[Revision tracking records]
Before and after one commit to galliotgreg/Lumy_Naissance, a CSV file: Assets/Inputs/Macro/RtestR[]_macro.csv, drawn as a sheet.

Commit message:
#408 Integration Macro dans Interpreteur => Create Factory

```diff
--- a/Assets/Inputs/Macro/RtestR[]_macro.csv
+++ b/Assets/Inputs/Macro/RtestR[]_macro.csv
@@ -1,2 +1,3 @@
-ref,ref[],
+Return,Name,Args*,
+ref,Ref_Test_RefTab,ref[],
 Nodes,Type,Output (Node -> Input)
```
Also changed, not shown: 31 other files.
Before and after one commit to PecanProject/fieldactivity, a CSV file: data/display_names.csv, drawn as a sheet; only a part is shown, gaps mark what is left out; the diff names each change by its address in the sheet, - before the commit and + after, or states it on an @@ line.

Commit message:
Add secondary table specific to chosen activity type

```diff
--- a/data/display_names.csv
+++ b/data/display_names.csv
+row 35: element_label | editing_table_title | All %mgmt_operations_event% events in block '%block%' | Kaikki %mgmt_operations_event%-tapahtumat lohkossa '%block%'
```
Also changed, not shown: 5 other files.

◆ **What needs to be done**
Could you retype all of the entries, leaving every character unchanged?

◆ **Exercise result**
Before and after one commit to galliotgreg/Lumy_Naissance, a CSV file: Assets/Inputs/Macro/RtestR[]_macro.csv, drawn as a sheet.

Commit message:
#408 Integration Macro dans Interpreteur => Create Factory

```diff
--- a/Assets/Inputs/Macro/RtestR[]_macro.csv
+++ b/Assets/Inputs/Macro/RtestR[]_macro.csv
@@ -1,2 +1,3 @@
-ref,ref[],
+Return,Name,Args*,
+ref,Ref_Test_RefTab,ref[],
 Nodes,Type,Output (Node -> Input)
```
Also changed, not shown: 31 other files.
Before and after one commit to PecanProject/fieldactivity, a CSV file: data/display_names.csv, drawn as a sheet; only a part is shown, gaps mark what is left out; the diff names each change by its address in the sheet, - before the commit and + after, or states it on an @@ line.

Commit message:
Add secondary table specific to chosen activity type

```diff
--- a/data/display_names.csv
+++ b/data/display_names.csv
+row 35: element_label | editing_table_title | All %mgmt_operations_event% events in block '%block%' | Kaikki %mgmt_operations_event%-tapahtumat lohkossa '%block%'
```
Also changed, not shown: 5 other files.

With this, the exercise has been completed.